The following article shares similar guidance. Please tell us about your experience, as you dream about exit and begin to move closer to leaving your business.
Why Many Small Businesses Cannot Be Sold (NY TImes)
The primary goal of leadership is to have influence. Leaders should have the answers. They don’t need help. Right?
Wrong. Attaining leadership is more complicated than it might seem. How about leading through power and authority? Lead the way. This, too, has inherent limitations.
Why? What if he doesn’t know the way? What if this (whatever-it-is) has never been done? Power and authority only get you so far. They have a limited sphere of influence. They can maintain the status quo and strengthen boundaries. They might even extend borders, build strong walls, control or mitigate bad outcomes, contain and constrain you-name-it. A leader who wields power and authority to get stuff done inherently imposes his ‘way’, which is, by definition, limited.
On the other hand, the leader who has the courage to be vulnerable immediately creates opportunity for all possibilities. She opens the door to the unknown. She invites change, collaboration, discovery, evolution, growth, innovation, invention, questioning, transformation, and transparency.
The leader’s job is to enable this environment and provide a framework within which her team can influence reaching whatever goal lies ahead.
Are you courageous enough to be vulnerable?
Courtesy: Glenn Lopis at Entrepreneur
Innovation Metrics seems like a paradox. Innovation is Thinking Outside the Box, it’s spontaneous, it’s dynamic. Metrics are measurements. Not only are metrics the box, they are the specific geometry of that box.
But Innovation Metrics are valid and useful, and implementing them can give you greater insight into the mysterious black box of creativity and spontaneity that many think innovation is.
There are three basic areas to measure when doing these metrics:
The Processes lie between the inputs and the outputs, but are often the mysterious black box where innovation happens. Inputs and Outputs are more obvious thing to measure.

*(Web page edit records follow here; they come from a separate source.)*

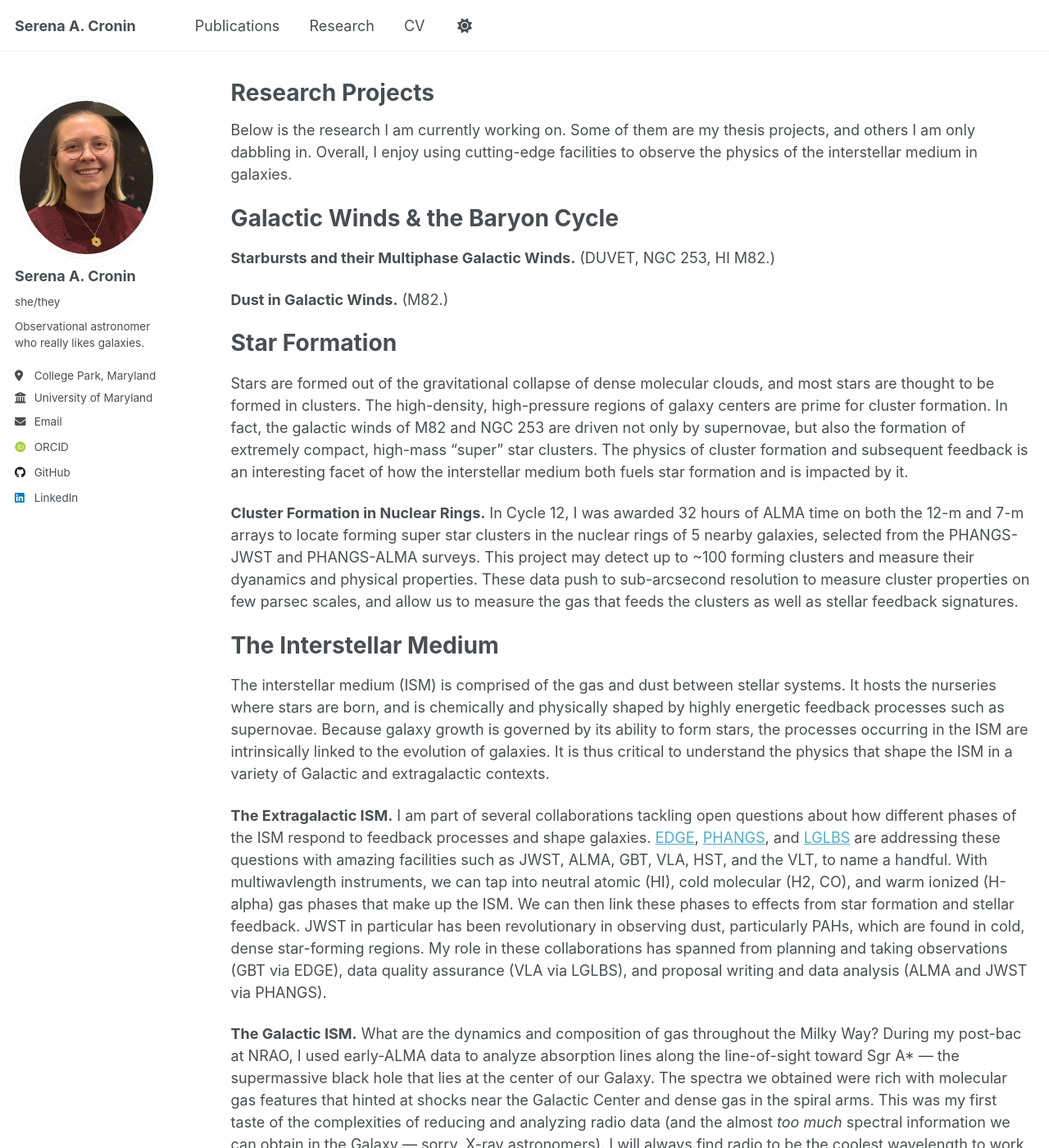
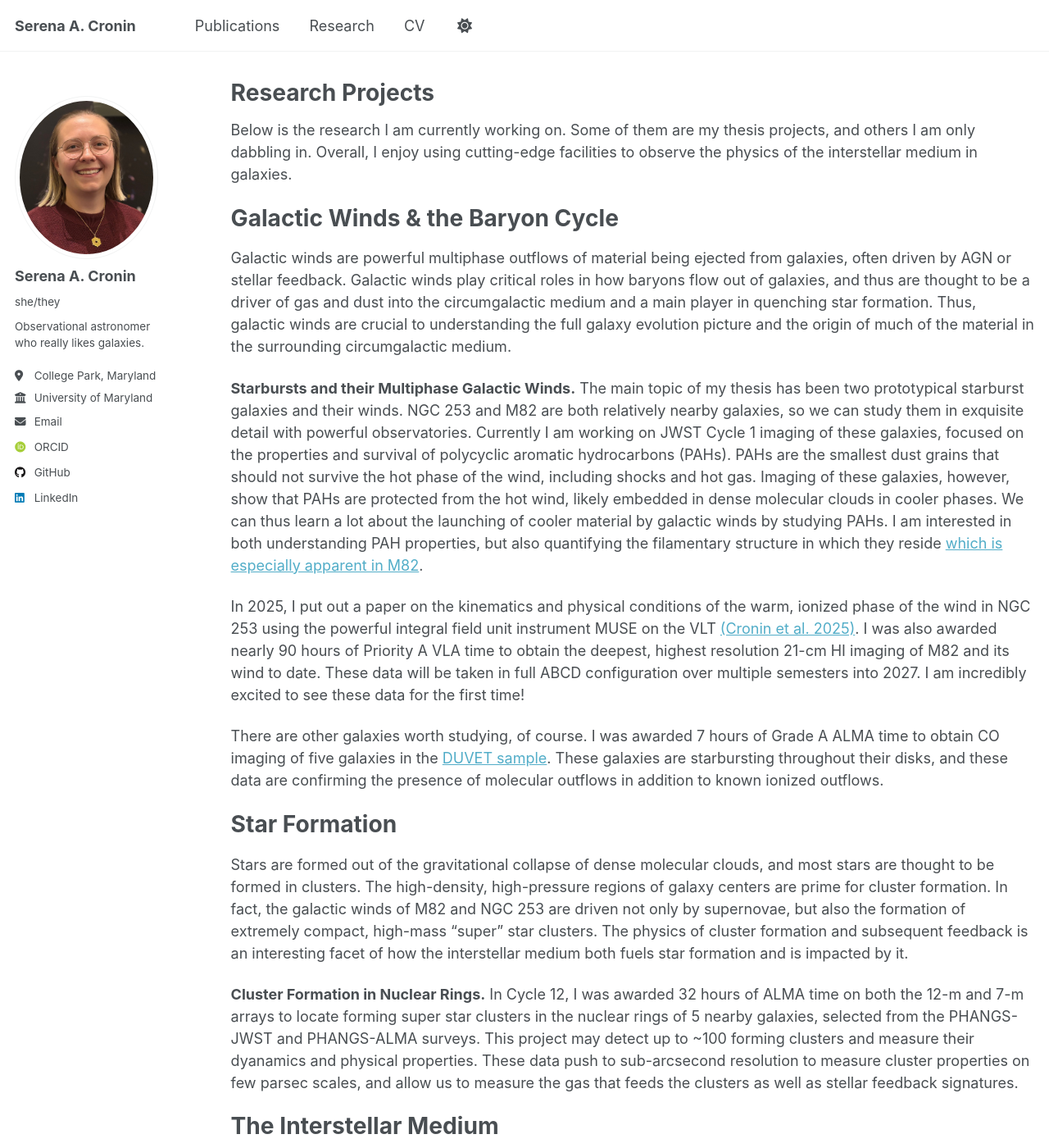
Before and after one commit to serenacronin/serenacronin.github.io, a Jekyll site: the page built from _pages/research.md, in a window 1280 px wide and 1400 px high. Shown: the whole window at 82% size. Built offline with Jekyll 4.4.1, drawn with Linux system fonts in a browser that asks for light colours; some web fonts are replaced; a script that is not in the unit is left out; some of the changed text lies outside the part shown.

Commit message:
Update research.md

```diff
--- a/_pages/research.md
+++ b/_pages/research.md
@@ -10,9 +10,13 @@ Below is the research I am currently working on. Some of them are my thesis proj
 
 Galactic Winds & the Baryon Cycle
 ======
-**Starbursts and their Multiphase Galactic Winds.** (DUVET, NGC 253, HI M82.)
+Galactic winds are powerful multiphase outflows of material being ejected from galaxies, often driven by AGN or stellar feedback. Galactic winds play critical roles in how baryons flow out of galaxies, and thus are thought to be a driver of gas and dust into the circumgalactic medium and a main player in quenching star formation. Thus, galactic winds are crucial to understanding the full galaxy evolution picture and the origin of much of the material in the surrounding circumgalactic medium.
 
-**Dust in Galactic Winds.** (M82.)
+**Starbursts and their Multiphase Galactic Winds.** The main topic of my thesis has been two prototypical starburst galaxies and their winds. NGC 253 and M82 are both relatively nearby galaxies, so we can study them in exquisite detail with powerful observatories. Currently I am working on JWST Cycle 1 imaging of these galaxies, focused on the properties and survival of polycyclic aromatic hydrocarbons (PAHs). PAHs are the smallest dust grains that should not survive the hot phase of the wind, including shocks and hot gas. Imaging of these galaxies, however, show that PAHs are protected from the hot wind, likely embedded in dense molecular clouds in cooler phases. We can thus learn a lot about the launching of cooler material by galactic winds by studying PAHs. I am interested in both understanding PAH properties, but also quantifying the filamentary structure in which they reside [which is especially apparent in M82](https://esawebb.org/images/potm2506b/).
+
+In 2025, I put out a paper on the kinematics and physical conditions of the warm, ionized phase of the wind in NGC 253 using the powerful integral field unit instrument MUSE on the VLT [(Cronin et al. 2025)](https://ui.adsabs.harvard.edu/abs/2025ApJ...987...92C/abstract). I was also awarded nearly 90 hours of Priority A VLA time to obtain the deepest, highest resolution 21-cm HI imaging of M82 and its wind to date. These data will be taken in full ABCD configuration over multiple semesters into 2027. I am incredibly excited to see these data for the first time!
+
+There are other galaxies worth studying, of course. I was awarded 7 hours of Grade A ALMA time to obtain CO imaging of five galaxies in the [DUVET sample](https://www.deannefisher.com/duvet). These galaxies are starbursting throughout their disks, and these data are confirming the presence of molecular outflows in addition to known ionized outflows.
 
 Star Formation
 ======
@@ -25,7 +29,7 @@ The Interstellar Medium
 ======
 The interstellar medium (ISM) is comprised of the gas and dust between stellar systems. It hosts the nurseries where stars are born, and is chemically and physically shaped by highly energetic feedback processes such as supernovae. Because galaxy growth is governed by its ability to form stars, the processes occurring in the ISM are intrinsically linked to the evolution of galaxies. It is thus critical to understand the physics that shape the ISM in a variety of Galactic and extragalactic contexts.
 
-**The Extragalactic ISM.** I am part of several collaborations tackling open questions about how different phases of the ISM respond to feedback processes and shape galaxies. [EDGE](https://pages.astro.umd.edu/~bolatto/EDGE/), [PHANGS](https://sites.google.com/view/phangs/home), and [LGLBS](https://www.lglbs.org/) are addressing these questions with amazing facilities such as JWST, ALMA, GBT, VLA, HST, and the VLT, to name a handful. With multiwavlength instruments, we can tap into neutral atomic (HI), cold molecular (H2, CO), and warm ionized (H-alpha) gas phases that make up the ISM. We can then link these phases to effects from star formation and stellar feedback. JWST in particular has been revolutionary in observing dust, particularly PAHs, which are found in cold, dense star-forming regions. My role in these collaborations has spanned from planning and taking observations (GBT via EDGE), data quality assurance (VLA via LGLBS), and proposal writing and data analysis (ALMA and JWST via PHANGS).
+**The Extragalactic ISM.** I am also part of several collaborations tackling open questions about how different phases of the ISM respond to feedback processes and shape galaxies. [EDGE](https://pages.astro.umd.edu/~bolatto/EDGE/), [PHANGS](https://sites.google.com/view/phangs/home), and [LGLBS](https://www.lglbs.org/) are addressing these questions with amazing facilities such as JWST, ALMA, GBT, VLA, HST, and the VLT, to name a handful. With multiwavlength instruments, we can tap into neutral atomic (HI), cold molecular (H2, CO), and warm ionized (H-alpha) gas phases that make up the ISM. We can then link these phases to effects from star formation and stellar feedback. JWST in particular has been revolutionary in observing dust, particularly PAHs, which are found in cold, dense star-forming regions. My role in these collaborations has spanned from planning and taking observations (GBT via EDGE), data quality assurance (VLA via LGLBS), and proposal writing and data analysis (ALMA and JWST via PHANGS). I have also worked with the [z0MGS](https://irsa.ipac.caltech.edu/data/WISE/z0MGS/index.html) collaboration to locate supernovae in their large UV/IR sample of nearby galaxies and measure the ISM properties at these locations to understand the types of environments supernovae explode in [(Cronin et al. 2021)](https://ui.adsabs.harvard.edu/abs/2021ApJ...923...86C/abstract).
 
 **The Galactic ISM.** What are the dynamics and composition of gas throughout the Milky Way? During my post-bac at NRAO, I used early-ALMA data to analyze absorption lines along the line-of-sight toward Sgr A\* --- the supermassive black hole that lies at the center of our Galaxy. The spectra we obtained were rich with molecular gas features that hinted at shocks near the Galactic Center and dense gas in the spiral arms. This was my first taste of the complexities of reducing and analyzing radio data (and the almost *too much* spectral information we can obtain in the Galaxy --- sorry, X-ray astronomers). I will always find radio to be the coolest wavelength to work in.
 
```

Start with what you have and measure those things (e.g. new people, new strategies). Measure how the new strategies are communicated throughout the firm.
Start simple. Once you begin getting insights you can make your metrics more granular. An important start to innovation metrics is deciding what to measure. You should not try to take in all the data and measure everything. Keep it simple. Do a check after a few weeks. Are we measuring the right things?
Your company is already using metrics. One of the most important aspects of using innovation metrics is having a common language in the firm around innovative processes. Think about how you can use current methodologies and their lingo and apply them to your innovation strategy.
Do not merely measure for the sake of measuring. What are the metrics telling you? If they are not telling you anything useful, get rid of them. Applying an innovation methodology means not being afraid to scrap the methodology. It is not because of fear of change, but because it isn’t relaying valuable information.
This is what Stuart Hamilton has called “The Curse of the Methodology”.
The Curse of the Methodology: Instead of having the PM work out what needs to be done and then the PM taking care of it, (all behind the scenes), there emerged methodologies (PMP or otherwise) that try to ensure that the PM follows the menu of daily activities. Don’t get me wrong, a lean methodology to enforce good governance is a good thing, but on my last engagement, every project (big or small) had to lodge a minimum of 21 documents, and often as many as 40. These documents are lengthy, repetitive, and take weeks of the PM and other team members to fill out. Then they all go into the archive where they will never be read.
In the end, the most important thing is to have a common language in the firm in which to communicate about innovation and outcomes. It does not matter as much what methodology of metrics you use as much as it matters that everyone is using the same one, with the same language, conveying the same goal.